Motor adaptation comprises the essential processes which allow us to adapt to new environmental demands. Recent work has shown that motor adaptation includes both an explicit and implicit learning component. Explicit learning is strategic and utilizes performance errors, while implicit learning is unconscious and driven by motor execution errors. The cerebellum is central to generating these error signals, as has been shown extensively through the impaired adaptation of patients with cerebellar degeneration when completing visuomotor perturbation tasks. However, findings regarding the function of the cerebellum in implicit adaptation to varying error sizes remains unclear, as paradigms using larger error sizes are often confounded with explicit strategy. The role of the basal ganglia is further ambiguous, as a consensus has not yet been reached regarding its involvement in implicit adaptation. Through the use of the “clamped feedback” method, my project will isolate implicit adaptation, such that I will be able to evaluate how patients with lesions to the cerebellum and basal ganglia adapt to errors of various sizes compared to their neurotypical age-matched counterparts.

Message To Sponsor

I greatly appreciate the Pergo Fund for supporting my research and allowing me to fully immerse myself in my project this summer. With the guidance of the SURF program and my mentors, I was able to investigate how implicit motor movements are impacted by Parkinson's Disease. Not only did I collect and analyze interesting data, but I was able to take a lead on my project and experience the research process, from the conception of an experiment to preparing for publication. My experience this summer has given me the confidence to pursue more patient-based research experiences in my future clinical career.

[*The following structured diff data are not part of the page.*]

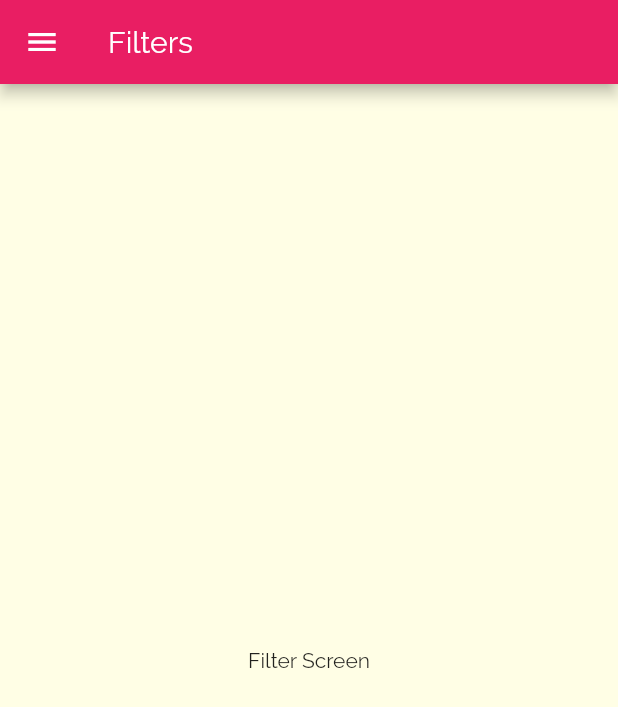
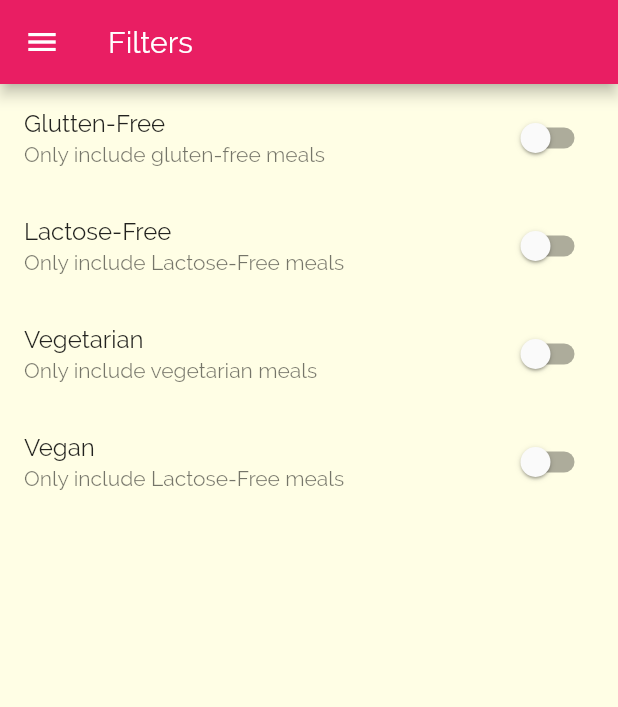
Before and after one commit to magerngulik/meals_app, a Flutter app: the FilterScreen screen opened by its route, on a phone screen of 412 x 824 dp. Shown: the top 707 px of the screen. Run offline on Flutter 3.47's test engine with Material 2 defaults, Android fonts, the phone set to English and light mode, and no system bars; missing offline and left inert: dart:html.

Commit message:
180 adding a filter switches

```diff
--- a/lib/screens/filter_screens.dart
+++ b/lib/screens/filter_screens.dart
@@ -1,8 +1,29 @@
 import 'package:flutter/material.dart';
 import 'package:meals_app/widgets/main_drawer.dart';
 
-class FilterScreen extends StatelessWidget {
+class FilterScreen extends StatefulWidget {
   static const routeName = "/filters";
+
+  @override
+  State<FilterScreen> createState() => _FilterScreenState();
+}
+
+class _FilterScreenState extends State<FilterScreen> {
+  var _glutenFree = false;
+  var _vegetarian = false;
+  var _vegan = false;
+  var _lactoseFree = false;
+
+  Widget _builtSwithListTile(
+      String title, String description, bool currentValue, Function update) {
+    return SwitchListTile(
+        activeColor: Colors.blue,
+        title: Text(title),
+        subtitle: Text(description),
+        value: currentValue,
+        onChanged: update);
+  }
+
   @override
   Widget build(BuildContext context) {
     return Scaffold(
@@ -10,8 +31,36 @@ class FilterScreen extends StatelessWidget {
         title: Text('Filters'),
       ),
       drawer: MainDrawer(),
-      body: Center(
-        child: Text('Filter Screen'),
+      body: Column(
+        children: [
+          _builtSwithListTile(
+              'Glutten-Free', 'Only include gluten-free meals', _glutenFree,
+              (newValue) {
+            setState(() {
+              _glutenFree = newValue;
+            });
+          }),
+          _builtSwithListTile(
+              'Lactose-Free', 'Only include Lactose-Free meals', _lactoseFree,
+              (newValue) {
+            setState(() {
+              _lactoseFree = newValue;
+            });
+          }),
+          _builtSwithListTile(
+              'Vegetarian', 'Only include vegetarian meals', _vegetarian,
+              (newValue) {
+            setState(() {
+              _vegetarian = newValue;
+            });
+          }),
+          _builtSwithListTile(
+              'Vegan', 'Only include Lactose-Free meals', _vegan, (newValue) {
+            setState(() {
+              _vegan = newValue;
+            });
+          }),
+        ],
       ),
     );
   }
--- a/lib/screens/meal_detail_screen.dart
+++ b/lib/screens/meal_detail_screen.dart
@@ -58,7 +58,7 @@ class MealDetailScreen extends StatelessWidget {
             buildContainer(
               ListView.builder(
                 itemBuilder: (ctx, index) => Card(
-                  color: Theme.of(context).accentColor,
+                  color: Colors.amber,
                   child: Padding(
                       padding: EdgeInsets.symmetric(
                         vertical: 5,
```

Profile image of Tara Najafi
Major: Molecular and Cell Biology: Neurobiology
Mentor: Richard Ivry
Sponsor: Pergo Fund
Back to Listings
Back to Donor Reports